This breakthrough in smart packaging technology could significantly cut down food waste, saving billions and reducing the environmental impact. 

But food box delivery company Chefs Plate highlights that, while this is a positive step, the battle against food waste extends far beyond innovative packaging. A spokesperson said: “Individuals play a crucial role and we can make a significant difference through our collective efforts.”

By taking simple yet impactful actions, we can drive a meaningful reduction in food waste, and the team at Chefs Plate have provided six strategies to cut down on the amount of food ending up in the trash.

Proper storage techniques

Organising your fridge and pantry is essential for minimising waste. Keep items visible and easily accessible, using the FIFO (First In, First Out) method to ensure older items are used first. Without this, people often unintentionally let older items linger at the back of shelves or hidden behind newer purchases, leading to forgotten or expired foods.

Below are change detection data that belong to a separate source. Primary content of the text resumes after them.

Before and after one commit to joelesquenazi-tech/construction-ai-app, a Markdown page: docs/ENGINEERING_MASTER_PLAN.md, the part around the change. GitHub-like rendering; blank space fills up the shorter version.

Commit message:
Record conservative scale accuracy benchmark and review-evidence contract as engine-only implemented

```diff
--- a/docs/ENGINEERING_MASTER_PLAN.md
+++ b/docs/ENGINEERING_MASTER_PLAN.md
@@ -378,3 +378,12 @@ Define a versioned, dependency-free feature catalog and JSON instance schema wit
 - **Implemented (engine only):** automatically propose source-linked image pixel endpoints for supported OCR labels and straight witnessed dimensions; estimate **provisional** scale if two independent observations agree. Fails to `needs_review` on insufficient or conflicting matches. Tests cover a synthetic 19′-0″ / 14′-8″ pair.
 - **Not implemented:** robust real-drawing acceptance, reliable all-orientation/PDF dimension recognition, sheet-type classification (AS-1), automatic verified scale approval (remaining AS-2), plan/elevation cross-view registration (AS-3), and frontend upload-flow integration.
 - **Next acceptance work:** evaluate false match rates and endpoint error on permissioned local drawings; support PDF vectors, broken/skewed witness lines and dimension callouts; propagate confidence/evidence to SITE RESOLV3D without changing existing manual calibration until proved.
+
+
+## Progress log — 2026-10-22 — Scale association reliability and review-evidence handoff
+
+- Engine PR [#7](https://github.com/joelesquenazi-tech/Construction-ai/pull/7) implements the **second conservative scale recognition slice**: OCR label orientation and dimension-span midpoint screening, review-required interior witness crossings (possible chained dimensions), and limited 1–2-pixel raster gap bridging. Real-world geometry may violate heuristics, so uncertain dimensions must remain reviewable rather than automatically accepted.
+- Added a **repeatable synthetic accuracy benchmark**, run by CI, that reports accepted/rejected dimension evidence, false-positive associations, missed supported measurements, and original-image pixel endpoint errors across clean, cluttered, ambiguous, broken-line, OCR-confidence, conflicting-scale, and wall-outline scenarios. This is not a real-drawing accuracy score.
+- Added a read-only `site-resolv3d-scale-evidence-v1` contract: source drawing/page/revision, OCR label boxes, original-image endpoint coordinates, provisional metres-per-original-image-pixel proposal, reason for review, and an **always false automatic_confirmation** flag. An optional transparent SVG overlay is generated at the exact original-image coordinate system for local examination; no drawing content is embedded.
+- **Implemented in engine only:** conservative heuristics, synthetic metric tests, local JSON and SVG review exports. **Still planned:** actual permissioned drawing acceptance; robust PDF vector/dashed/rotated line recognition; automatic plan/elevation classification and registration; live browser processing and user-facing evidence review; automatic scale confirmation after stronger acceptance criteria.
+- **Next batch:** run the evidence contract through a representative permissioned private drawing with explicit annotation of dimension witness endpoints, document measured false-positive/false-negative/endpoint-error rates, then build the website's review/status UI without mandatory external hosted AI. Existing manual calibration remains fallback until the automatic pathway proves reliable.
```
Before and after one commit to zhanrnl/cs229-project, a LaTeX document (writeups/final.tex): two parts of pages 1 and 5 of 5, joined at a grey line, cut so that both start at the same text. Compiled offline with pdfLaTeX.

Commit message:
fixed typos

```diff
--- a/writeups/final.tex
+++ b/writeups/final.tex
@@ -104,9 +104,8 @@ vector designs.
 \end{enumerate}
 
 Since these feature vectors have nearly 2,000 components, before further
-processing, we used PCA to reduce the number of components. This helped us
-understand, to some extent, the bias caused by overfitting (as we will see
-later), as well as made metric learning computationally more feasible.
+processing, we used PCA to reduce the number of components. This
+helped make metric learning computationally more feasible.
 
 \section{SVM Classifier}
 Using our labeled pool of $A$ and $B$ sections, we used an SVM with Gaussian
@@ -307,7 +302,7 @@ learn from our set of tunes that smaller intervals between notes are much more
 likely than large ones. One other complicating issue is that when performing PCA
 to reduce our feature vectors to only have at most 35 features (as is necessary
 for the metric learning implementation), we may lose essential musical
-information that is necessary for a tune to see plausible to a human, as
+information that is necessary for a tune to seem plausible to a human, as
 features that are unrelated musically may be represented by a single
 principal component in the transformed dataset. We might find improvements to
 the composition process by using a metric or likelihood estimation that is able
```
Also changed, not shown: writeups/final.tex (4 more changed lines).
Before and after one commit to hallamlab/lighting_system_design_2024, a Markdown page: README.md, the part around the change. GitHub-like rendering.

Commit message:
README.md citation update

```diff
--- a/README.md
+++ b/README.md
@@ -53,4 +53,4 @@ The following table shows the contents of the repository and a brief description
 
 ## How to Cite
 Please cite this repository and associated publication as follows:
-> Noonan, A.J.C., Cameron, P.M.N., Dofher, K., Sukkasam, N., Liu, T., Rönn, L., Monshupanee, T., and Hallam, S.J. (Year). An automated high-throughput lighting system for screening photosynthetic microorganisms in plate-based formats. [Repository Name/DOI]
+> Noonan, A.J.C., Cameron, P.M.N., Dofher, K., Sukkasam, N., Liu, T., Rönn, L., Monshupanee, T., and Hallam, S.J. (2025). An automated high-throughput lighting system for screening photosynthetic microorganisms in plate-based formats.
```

Different foods have specific storage needs; for instance, potatoes, onions, and garlic should be stored in a cool, dark place, while herbs last longer when stored with their stems in water and covered loosely with plastic. Using airtight containers for leftovers helps keep them fresh longer and reduces spoilage.

Understanding expiration dates

It’s important to understand the various expiration dates on food products. Recognise the difference between “best before”, “sell by”. and “use by” dates, as many foods remain safe to eat after the “best before” date if stored properly. 

Utilise the entire ingredient

Make the most of your ingredients by using all parts of vegetables. Incorporate stems, leaves, and peels into your cooking; for example, broccoli stems can be sliced thin and added to stir-fries, and carrot tops can be blended into homemade pesto. 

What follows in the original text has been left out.